Your instructions:
What is needed here is every line of the records that includes "QLabel".

(Edit difference data)
+ + + + +

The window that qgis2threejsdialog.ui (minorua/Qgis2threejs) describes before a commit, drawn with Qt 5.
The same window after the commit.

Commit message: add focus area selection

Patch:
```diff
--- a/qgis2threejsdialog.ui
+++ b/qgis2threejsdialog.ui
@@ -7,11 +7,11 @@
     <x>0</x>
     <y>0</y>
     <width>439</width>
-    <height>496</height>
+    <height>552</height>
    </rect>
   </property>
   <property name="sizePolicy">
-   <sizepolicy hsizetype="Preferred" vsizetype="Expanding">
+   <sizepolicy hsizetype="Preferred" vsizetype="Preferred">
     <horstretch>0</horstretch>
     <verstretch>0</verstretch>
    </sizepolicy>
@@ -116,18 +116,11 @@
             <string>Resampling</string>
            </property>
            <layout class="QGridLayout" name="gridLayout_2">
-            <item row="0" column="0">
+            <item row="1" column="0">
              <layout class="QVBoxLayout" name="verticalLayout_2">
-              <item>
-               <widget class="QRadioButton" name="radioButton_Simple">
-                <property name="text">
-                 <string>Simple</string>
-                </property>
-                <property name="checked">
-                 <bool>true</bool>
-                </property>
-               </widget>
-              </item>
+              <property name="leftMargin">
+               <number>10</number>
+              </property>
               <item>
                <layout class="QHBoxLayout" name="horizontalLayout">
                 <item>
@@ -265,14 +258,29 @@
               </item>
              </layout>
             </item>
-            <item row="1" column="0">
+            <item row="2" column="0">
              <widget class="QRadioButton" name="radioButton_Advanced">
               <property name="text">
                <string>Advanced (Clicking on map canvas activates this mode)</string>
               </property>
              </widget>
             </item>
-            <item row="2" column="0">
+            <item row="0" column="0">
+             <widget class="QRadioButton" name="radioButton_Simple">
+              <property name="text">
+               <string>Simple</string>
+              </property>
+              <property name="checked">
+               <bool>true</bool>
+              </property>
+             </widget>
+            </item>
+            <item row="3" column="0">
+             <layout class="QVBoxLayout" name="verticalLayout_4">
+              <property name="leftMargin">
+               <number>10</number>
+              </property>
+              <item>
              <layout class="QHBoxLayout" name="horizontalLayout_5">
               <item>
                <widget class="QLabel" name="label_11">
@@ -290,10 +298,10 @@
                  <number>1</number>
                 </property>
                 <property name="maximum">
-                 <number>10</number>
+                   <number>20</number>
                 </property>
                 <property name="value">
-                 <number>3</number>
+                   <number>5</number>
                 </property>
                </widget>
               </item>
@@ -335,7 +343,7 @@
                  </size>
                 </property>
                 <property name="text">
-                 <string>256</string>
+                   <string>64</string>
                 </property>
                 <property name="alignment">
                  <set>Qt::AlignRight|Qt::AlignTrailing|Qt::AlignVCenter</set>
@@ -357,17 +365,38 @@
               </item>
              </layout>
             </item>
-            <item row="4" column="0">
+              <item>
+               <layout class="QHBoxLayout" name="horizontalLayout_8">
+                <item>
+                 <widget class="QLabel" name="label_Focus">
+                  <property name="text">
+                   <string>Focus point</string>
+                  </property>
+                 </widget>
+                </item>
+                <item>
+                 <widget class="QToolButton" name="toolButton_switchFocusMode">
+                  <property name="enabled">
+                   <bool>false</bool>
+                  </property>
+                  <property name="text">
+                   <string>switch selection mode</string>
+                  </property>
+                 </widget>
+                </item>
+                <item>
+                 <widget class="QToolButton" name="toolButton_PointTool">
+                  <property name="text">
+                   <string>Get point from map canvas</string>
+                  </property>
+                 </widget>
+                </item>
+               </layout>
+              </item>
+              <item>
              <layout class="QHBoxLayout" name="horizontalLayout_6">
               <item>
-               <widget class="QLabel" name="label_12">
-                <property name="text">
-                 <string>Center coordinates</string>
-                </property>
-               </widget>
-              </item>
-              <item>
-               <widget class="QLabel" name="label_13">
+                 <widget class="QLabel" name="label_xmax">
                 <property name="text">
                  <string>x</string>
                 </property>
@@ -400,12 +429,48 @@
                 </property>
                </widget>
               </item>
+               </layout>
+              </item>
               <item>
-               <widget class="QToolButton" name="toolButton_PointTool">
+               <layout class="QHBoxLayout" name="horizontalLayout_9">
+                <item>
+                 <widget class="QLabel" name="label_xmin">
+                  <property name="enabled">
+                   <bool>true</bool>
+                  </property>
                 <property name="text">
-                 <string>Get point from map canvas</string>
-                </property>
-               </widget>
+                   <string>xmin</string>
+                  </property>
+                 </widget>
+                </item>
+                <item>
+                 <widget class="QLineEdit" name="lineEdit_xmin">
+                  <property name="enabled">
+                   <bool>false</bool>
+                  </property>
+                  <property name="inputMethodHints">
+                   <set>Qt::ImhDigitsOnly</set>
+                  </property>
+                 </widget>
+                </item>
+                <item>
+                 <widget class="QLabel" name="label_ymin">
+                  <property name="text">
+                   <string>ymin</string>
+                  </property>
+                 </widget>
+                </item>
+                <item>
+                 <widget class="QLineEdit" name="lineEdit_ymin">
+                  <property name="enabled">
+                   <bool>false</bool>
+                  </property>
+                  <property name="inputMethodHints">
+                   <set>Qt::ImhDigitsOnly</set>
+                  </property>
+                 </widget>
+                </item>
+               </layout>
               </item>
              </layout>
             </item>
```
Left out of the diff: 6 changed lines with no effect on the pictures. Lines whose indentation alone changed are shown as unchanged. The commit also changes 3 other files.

+ + + + +

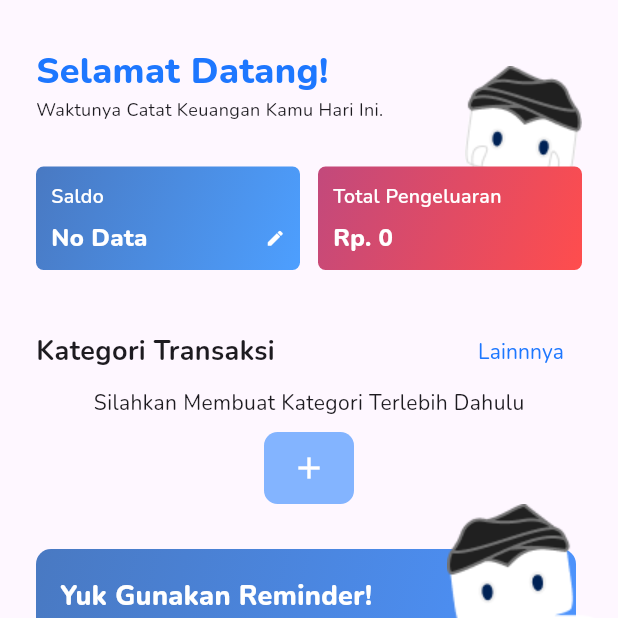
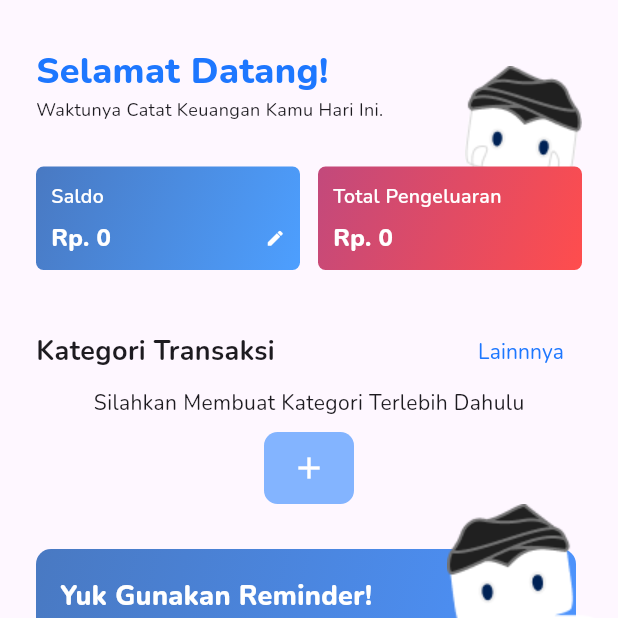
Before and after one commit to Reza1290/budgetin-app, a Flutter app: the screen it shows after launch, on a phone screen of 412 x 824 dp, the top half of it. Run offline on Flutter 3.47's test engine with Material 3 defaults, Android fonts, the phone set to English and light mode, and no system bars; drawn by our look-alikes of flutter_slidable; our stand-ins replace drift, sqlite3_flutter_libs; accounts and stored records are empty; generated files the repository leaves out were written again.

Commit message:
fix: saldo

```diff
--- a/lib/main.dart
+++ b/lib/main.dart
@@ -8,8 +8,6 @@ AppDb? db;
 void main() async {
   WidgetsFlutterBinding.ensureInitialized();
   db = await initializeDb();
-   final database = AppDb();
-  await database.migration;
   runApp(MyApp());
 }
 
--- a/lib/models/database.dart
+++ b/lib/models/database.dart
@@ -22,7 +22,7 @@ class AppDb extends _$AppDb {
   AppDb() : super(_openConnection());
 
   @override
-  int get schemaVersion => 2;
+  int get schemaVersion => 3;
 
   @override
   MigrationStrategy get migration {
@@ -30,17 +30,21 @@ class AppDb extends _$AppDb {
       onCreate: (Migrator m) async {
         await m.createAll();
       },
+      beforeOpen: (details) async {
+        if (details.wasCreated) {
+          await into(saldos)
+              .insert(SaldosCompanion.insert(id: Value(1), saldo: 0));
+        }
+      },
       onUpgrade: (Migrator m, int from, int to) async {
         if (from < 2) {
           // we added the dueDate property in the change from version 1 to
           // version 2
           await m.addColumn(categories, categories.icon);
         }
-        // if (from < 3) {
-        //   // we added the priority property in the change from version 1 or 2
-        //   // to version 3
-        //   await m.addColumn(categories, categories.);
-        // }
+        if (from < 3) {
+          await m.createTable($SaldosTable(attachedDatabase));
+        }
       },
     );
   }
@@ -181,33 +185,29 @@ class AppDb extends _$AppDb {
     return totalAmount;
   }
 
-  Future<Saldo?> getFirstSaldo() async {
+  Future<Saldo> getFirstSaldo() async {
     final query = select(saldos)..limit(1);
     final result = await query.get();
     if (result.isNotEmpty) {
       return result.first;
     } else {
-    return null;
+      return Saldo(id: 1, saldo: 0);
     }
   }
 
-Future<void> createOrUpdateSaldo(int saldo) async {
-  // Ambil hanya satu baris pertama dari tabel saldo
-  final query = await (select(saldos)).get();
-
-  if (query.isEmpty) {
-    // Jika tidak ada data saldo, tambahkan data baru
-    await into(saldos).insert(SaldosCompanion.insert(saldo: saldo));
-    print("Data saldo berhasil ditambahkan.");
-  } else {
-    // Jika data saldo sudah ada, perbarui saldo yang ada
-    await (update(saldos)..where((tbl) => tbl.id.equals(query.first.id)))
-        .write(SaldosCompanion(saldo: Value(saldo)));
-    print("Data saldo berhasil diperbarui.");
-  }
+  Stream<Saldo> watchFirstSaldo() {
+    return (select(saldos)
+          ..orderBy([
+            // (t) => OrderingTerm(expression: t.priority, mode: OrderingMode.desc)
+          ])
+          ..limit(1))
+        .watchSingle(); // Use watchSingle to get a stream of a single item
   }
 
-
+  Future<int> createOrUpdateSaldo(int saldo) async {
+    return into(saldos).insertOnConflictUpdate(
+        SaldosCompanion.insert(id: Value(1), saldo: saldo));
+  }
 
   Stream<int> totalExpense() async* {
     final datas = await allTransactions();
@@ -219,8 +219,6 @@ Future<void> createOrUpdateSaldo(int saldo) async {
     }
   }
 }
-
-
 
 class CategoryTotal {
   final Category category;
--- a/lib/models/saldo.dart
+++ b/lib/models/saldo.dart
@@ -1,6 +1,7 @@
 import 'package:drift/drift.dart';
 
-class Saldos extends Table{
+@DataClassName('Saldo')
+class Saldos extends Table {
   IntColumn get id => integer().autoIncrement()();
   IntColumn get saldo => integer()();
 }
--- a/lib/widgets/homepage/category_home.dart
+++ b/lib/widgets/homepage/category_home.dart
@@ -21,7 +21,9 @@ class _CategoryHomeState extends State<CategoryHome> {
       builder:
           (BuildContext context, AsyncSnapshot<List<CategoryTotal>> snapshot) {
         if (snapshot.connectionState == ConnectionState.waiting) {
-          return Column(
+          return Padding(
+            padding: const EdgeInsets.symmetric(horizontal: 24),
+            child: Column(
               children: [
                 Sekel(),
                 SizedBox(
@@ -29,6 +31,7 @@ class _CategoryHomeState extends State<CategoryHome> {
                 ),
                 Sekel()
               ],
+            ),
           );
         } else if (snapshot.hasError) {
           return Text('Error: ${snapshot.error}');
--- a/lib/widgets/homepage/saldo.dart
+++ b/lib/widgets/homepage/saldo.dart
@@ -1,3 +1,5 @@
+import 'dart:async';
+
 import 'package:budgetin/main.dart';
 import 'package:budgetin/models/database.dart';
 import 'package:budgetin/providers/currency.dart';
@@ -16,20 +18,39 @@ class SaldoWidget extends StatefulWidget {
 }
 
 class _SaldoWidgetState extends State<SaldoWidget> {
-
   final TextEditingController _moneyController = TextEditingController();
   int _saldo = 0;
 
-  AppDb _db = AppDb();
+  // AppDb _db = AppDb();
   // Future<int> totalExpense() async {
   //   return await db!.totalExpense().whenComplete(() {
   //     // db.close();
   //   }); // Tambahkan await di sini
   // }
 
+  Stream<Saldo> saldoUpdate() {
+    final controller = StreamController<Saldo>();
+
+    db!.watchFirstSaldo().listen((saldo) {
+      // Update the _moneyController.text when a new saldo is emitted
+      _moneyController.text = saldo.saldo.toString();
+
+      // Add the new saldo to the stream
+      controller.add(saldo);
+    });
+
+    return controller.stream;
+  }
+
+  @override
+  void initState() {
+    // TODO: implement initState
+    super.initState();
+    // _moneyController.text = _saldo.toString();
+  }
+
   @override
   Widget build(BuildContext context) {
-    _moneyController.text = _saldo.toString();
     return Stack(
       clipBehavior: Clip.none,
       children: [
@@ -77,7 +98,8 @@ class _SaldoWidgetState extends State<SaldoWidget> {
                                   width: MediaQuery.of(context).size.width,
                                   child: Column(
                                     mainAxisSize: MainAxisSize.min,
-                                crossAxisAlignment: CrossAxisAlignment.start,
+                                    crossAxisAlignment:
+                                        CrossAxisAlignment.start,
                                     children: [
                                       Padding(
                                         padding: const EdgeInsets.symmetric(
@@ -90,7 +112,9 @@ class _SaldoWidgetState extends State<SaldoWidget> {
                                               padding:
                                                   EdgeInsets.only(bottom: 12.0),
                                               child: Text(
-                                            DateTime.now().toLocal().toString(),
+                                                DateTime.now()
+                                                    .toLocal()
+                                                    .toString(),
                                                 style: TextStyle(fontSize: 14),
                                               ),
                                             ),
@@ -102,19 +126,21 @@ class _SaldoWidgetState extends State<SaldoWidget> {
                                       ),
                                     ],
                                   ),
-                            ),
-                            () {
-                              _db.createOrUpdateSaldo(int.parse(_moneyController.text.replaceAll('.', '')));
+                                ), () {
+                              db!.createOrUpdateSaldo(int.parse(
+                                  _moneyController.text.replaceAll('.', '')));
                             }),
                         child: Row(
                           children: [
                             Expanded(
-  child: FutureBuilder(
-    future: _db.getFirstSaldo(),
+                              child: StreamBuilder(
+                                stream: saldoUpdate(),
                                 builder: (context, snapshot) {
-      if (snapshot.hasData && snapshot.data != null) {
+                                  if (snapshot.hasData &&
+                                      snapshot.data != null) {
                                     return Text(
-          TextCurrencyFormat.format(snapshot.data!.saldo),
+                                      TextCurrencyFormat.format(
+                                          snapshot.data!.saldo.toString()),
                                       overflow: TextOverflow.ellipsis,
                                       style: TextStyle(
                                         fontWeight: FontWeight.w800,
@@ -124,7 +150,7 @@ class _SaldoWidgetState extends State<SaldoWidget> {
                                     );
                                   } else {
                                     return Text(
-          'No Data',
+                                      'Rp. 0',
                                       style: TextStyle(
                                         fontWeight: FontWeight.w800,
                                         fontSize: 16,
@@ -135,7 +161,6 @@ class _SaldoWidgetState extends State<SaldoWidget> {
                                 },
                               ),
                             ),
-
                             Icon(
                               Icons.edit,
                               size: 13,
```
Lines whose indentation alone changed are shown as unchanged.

+ + + + +

Response below:
                <widget class="QLabel" name="label_11">
+                 <widget class="QLabel" name="label_Focus">
-               <widget class="QLabel" name="label_12">
-               <widget class="QLabel" name="label_13">
+                 <widget class="QLabel" name="label_xmax">
+                 <widget class="QLabel" name="label_xmin">
+                 <widget class="QLabel" name="label_ymin">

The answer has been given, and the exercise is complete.